• What this task involves: Check each line of the listing for the word "uparrow" and report how many lines contain it, giving nothing but the number.

• Dataset content:
Segment Open
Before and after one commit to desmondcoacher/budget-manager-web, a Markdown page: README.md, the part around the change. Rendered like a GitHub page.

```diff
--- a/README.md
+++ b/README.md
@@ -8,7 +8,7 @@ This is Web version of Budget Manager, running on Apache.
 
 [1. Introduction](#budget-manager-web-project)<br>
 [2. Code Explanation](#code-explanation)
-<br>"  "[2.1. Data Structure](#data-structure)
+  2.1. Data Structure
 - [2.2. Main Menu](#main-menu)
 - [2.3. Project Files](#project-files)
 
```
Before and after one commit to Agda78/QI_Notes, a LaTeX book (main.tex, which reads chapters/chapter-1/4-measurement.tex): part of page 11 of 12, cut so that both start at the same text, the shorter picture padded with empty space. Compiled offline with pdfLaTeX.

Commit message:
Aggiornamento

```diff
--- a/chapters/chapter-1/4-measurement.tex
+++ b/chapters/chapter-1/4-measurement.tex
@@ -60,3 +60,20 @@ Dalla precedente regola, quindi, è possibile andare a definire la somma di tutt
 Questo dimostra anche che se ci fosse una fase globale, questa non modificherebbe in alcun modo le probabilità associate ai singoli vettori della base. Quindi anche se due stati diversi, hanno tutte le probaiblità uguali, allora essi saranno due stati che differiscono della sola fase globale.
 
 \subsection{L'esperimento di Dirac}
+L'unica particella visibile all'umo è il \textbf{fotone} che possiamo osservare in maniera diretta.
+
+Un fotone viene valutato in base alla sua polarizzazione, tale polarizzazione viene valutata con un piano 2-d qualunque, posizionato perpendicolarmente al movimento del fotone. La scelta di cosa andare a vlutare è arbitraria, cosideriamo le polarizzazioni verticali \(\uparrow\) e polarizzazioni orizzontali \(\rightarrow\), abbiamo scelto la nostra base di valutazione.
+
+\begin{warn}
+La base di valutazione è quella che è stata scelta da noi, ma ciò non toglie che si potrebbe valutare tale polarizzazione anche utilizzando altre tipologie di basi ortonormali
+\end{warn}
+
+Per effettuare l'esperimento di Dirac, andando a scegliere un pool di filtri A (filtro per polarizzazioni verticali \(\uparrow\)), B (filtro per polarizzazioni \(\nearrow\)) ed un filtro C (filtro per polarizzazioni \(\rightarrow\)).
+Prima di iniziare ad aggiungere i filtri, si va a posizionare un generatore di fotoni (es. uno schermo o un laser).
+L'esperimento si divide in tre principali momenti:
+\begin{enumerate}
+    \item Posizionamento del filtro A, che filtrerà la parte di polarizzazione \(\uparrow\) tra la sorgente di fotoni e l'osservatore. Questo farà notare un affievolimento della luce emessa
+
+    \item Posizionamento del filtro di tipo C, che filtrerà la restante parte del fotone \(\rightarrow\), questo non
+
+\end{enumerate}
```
Segment Closed
• Final answer: 3